Hitler’s Second Book: German Foreign Policy
By Adolf Hitler. Translated, introduced and annotated by Rhodesian scholar Arthur Kemp. Often called Hitler’s “Secret Book,” this is the only full-length, completely unedited and correctly translated text of Hitler’s second book, written to explain National Socialist foreign policy.
Dictated in 1928 to Max Annan, head of the NSDAP’s publishing house, the unedited and draft manuscript, provisionally titled Deutsche Aussenpolitik but later more commonly known as “Hitler’s Second Book,” was never published in Hitler’s lifetime.
Originally written as a propaganda recruitment tool designed to generate support for the NSDAP at the time of what he saw as an artificial crisis in German nationalist circles over the Italian occupation of South Tyrol, Hitler’s second book is of necessity dated with regard to some time-specific events.

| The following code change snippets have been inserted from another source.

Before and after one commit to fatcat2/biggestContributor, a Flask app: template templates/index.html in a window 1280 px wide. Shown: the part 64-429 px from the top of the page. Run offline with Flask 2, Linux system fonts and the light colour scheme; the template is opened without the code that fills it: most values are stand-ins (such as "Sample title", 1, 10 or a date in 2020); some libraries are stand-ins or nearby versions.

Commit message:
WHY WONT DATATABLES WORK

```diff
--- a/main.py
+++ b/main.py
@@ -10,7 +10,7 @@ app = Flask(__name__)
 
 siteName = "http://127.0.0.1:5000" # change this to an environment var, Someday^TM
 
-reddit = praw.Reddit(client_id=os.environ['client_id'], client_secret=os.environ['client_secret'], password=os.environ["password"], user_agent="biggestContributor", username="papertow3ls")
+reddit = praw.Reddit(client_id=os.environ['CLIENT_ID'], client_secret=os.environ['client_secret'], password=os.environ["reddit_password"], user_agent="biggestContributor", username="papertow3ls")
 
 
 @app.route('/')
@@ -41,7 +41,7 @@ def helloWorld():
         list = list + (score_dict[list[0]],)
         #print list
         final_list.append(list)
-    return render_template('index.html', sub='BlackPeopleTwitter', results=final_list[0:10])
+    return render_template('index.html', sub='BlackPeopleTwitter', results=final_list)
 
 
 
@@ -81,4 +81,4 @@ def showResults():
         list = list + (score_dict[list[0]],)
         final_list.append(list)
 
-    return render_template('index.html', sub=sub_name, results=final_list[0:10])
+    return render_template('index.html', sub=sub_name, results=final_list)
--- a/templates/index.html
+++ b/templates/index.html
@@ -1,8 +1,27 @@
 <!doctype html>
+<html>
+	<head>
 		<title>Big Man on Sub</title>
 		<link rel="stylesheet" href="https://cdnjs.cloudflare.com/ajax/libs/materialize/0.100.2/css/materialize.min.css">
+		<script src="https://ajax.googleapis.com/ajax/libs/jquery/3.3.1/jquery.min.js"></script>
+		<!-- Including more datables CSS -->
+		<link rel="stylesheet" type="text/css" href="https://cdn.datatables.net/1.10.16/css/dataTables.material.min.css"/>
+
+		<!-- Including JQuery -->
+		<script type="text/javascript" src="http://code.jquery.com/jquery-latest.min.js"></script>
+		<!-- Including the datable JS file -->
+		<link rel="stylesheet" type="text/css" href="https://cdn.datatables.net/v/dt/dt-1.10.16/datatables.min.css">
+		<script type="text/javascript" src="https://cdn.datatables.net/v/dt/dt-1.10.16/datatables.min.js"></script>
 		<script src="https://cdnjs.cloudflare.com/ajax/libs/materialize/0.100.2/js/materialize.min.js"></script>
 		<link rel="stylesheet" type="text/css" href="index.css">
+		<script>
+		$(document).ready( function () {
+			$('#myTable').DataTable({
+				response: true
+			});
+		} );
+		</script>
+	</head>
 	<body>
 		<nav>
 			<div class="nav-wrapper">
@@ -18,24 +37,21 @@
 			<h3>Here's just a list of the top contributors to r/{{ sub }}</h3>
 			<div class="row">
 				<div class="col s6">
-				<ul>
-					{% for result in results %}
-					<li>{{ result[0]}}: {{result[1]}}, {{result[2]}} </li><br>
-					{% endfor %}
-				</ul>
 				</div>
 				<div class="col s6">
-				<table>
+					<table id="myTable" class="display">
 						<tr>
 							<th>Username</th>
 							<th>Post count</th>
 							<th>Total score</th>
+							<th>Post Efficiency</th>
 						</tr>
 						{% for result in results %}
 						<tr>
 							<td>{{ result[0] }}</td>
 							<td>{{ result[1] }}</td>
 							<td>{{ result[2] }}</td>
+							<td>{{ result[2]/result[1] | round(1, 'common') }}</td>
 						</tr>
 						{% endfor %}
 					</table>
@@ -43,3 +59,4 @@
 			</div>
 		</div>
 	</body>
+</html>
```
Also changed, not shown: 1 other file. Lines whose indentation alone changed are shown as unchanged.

Nonetheless, it contains much more than just a discussion of the South Tyrol issue. Within these pages, the reader will find the philosophical principles that underwrote National Socialist domestic and foreign policy, and a large number of astonishingly accurate and prescient foresights into many pressing international issues that still occupy the world stage in the 21st century.
Read Hitler’s predictions on:
- The economic, social and racial problems posed by European unification;
- American immigration policy and its racial meaning;
- The need to temper foreign policy with political and financial realism;
- The threat posed by modern air warfare;
- The possibility that the Jewish Com- munists would lose power in the Soviet Union;
- The racial values that underpinned the British empire;
- The negative influence of birth control upon European population growth;
- The eugenic danger of war in general;
- The threat that outsourcing to the Far East poses to Western economies; and
- The role of International Jewry in influencing world affairs and inciting conflict, among many other topics.
The philosophical principles that Hitler endorsed—that victory goes to the strong and the brave, and that the meek shall inherit nothing—were equally applicable to both domestic and foreign policy, two areas which he saw as inseparably interlinked. Hitler said:
“In general freedom is preserved neither by begging nor by cheating. And also not by work and industry, but exclusively by struggle, and, indeed, by one’s own struggle.
“This accumulated hatred was discharged in the typically bourgeois-national fulmination and battle cry: ‘God punish England.’ Since God is just as much on the side of the stronger and the more determined, as well as preferably on the side of those who are cleverer, He manifestly refused to inflict this punishment.
“For this Earth is not allotted to anyone, nor is it presented to anyone as a gift. It is awarded by Providence to people who in their hearts have the courage to take possession of conquering it, the strength to preserve it, and the industry to put it to the plow.”
This edition contains the full text, translated from the German original, and includes the article, “How America Entered the War”—to which Hitler referred in the book and intended to add to the manuscript as an appendix. Also contains a full index.
Softcover, 200 pages, indexed